Genetic or genomic instability is a condition of high-frequency mutations within the genome such as gene mutations, chromosomal rearrangements, or aneuploidy. Meaning, an individual’s genome becomes more susceptible to acquiring various mutations.

Although many factors contribute to genomic instability, defective DNA repair mechanisms and mutagen exposure are the two most common factors. For example— Lynch Syndrome. 

Lynch syndrome (also known as Hereditary nonpolyposis colorectal cancer) has an increased risk of developing colorectal cancer due to mutations in DNA mismatch repair genes (11). 

Related article: Role of Microsatellite Instability (MSI) in cancer (MSI-H, MSI-I and MSS)

Genomic Imprinting:

I defined the term genomic imprinting as the expression of a gene or both alleles from only a single parent, either from a father or mother. So for an imprinted gene, only a single parent contributes the alleles; this leads to serious genetic abnormality. 

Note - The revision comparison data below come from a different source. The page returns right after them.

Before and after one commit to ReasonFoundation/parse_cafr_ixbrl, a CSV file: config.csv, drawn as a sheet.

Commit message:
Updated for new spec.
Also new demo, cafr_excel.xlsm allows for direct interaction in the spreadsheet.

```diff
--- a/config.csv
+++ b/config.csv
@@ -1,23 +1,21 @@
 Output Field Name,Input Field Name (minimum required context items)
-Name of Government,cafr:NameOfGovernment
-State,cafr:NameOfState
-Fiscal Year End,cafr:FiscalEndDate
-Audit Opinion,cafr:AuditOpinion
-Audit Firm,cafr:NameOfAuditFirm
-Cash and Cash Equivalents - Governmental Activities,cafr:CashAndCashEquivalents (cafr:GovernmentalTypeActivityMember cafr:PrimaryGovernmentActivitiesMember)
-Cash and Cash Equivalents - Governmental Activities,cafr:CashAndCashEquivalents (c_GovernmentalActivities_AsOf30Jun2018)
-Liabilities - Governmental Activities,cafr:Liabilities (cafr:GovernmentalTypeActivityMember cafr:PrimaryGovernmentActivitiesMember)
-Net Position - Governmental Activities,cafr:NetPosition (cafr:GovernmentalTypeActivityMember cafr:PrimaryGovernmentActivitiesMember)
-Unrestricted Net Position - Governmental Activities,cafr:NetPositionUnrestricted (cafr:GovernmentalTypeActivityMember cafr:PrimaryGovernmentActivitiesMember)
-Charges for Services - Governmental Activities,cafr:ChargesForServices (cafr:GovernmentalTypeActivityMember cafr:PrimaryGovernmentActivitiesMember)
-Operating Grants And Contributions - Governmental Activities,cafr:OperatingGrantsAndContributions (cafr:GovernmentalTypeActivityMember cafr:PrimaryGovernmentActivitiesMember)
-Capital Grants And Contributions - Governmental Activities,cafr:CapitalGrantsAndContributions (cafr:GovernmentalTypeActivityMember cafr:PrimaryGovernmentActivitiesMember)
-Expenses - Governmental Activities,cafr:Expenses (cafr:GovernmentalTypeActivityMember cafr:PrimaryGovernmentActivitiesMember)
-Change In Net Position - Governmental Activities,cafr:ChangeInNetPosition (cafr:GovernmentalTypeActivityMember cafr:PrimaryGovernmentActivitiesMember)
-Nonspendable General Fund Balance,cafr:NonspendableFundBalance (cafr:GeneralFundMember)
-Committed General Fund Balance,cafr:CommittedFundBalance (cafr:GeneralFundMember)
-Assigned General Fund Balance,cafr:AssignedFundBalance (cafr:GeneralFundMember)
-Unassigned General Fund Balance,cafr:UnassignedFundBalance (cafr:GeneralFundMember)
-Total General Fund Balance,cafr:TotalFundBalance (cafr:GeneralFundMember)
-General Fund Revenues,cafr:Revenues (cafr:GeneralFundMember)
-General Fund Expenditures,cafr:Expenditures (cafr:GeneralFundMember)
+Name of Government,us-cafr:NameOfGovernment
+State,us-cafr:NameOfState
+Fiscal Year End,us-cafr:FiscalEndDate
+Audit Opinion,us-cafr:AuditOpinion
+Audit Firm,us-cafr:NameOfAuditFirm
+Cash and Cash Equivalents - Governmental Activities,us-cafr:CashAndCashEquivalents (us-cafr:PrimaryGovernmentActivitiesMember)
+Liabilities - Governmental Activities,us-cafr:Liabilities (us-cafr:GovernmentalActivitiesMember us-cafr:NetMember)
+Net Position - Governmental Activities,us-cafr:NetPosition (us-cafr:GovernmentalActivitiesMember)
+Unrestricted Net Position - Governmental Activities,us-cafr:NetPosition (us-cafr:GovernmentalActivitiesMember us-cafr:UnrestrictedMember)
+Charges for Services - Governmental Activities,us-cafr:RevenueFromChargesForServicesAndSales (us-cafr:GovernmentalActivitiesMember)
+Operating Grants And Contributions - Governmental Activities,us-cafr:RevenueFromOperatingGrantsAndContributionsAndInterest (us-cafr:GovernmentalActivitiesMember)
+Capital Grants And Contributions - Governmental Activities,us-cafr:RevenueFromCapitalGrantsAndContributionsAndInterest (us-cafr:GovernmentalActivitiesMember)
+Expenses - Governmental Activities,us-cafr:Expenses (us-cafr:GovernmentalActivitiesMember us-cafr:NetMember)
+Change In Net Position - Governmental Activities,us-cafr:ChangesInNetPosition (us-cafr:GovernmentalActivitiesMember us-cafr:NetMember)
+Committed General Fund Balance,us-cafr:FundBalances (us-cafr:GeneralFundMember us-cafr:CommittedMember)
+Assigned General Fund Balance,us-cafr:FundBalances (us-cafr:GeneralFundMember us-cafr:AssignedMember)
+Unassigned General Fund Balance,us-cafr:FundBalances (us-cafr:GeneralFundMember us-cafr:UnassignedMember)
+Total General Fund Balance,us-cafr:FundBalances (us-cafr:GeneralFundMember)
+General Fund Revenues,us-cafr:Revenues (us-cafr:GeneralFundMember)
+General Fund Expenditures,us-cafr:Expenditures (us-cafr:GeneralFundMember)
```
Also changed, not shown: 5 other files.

Genomic imprinting is an epigenetic mechanism that results in the selective silencing or activation of specific alleles based on parental origin. To know more, you can read our series of articles on this topic. 

Topic: Genomic Imprinting.

Two classic examples of genomic imprinting are Prader-Willi syndrome and Angelman syndrome. These two conditions are the first case of genomic imprinting due to mutation in a specific region of chromosome 15. 

On chromosome 15, Imprinting of the maternal side results in Angelman syndrome while imprinting from the paternal side results in PWS (12). 

Repeat Expansion:

Another interesting mechanism that leads to genetic abnormalities is repeat expansion. Our genome is highly repetitive and consists of various repeating units. Repeat expansion refers to the abnormal increase in the number of DNA repeat sequences within a gene. 

These expanded repeats can interfere with normal gene function and lead to the development of various genetic disorders. For example— Huntington’s disease. 

In the case HD, an expansion of CAG repeats within the HTT gene results in the production of a mutant huntingtin protein, leading to neurodegeneration and the characteristic symptoms of the disease.

Based on the number of repeats, however, the condition can be categorized into normal, premutation and full mutation (13). To know more, you can read our entire series of articles on this topic. 

Topic: Triple Repeat Expansion. 

Mitochondrial Mutations:

Our cells contain extracellular or cytoplasmic DNA in the membrane-bound organelles like mitochondria. The mtDNA has its own replication and gene expression machinery. The usual function of mitochondria is to provide energy. 

However, mutations in mitochondrial DNA can impact mitochondrial function and contribute to a variety of disorders affecting energy-dependent tissues. For example— mitochondrial myopathy.

The present condition is associated with impaired production of energy within muscle cells, leading to muscle weakness, fatigue, and other symptoms (14). 

Related article: Organelle DNA- Mitochondrial and Chloroplast DNA.

Transposon Activities:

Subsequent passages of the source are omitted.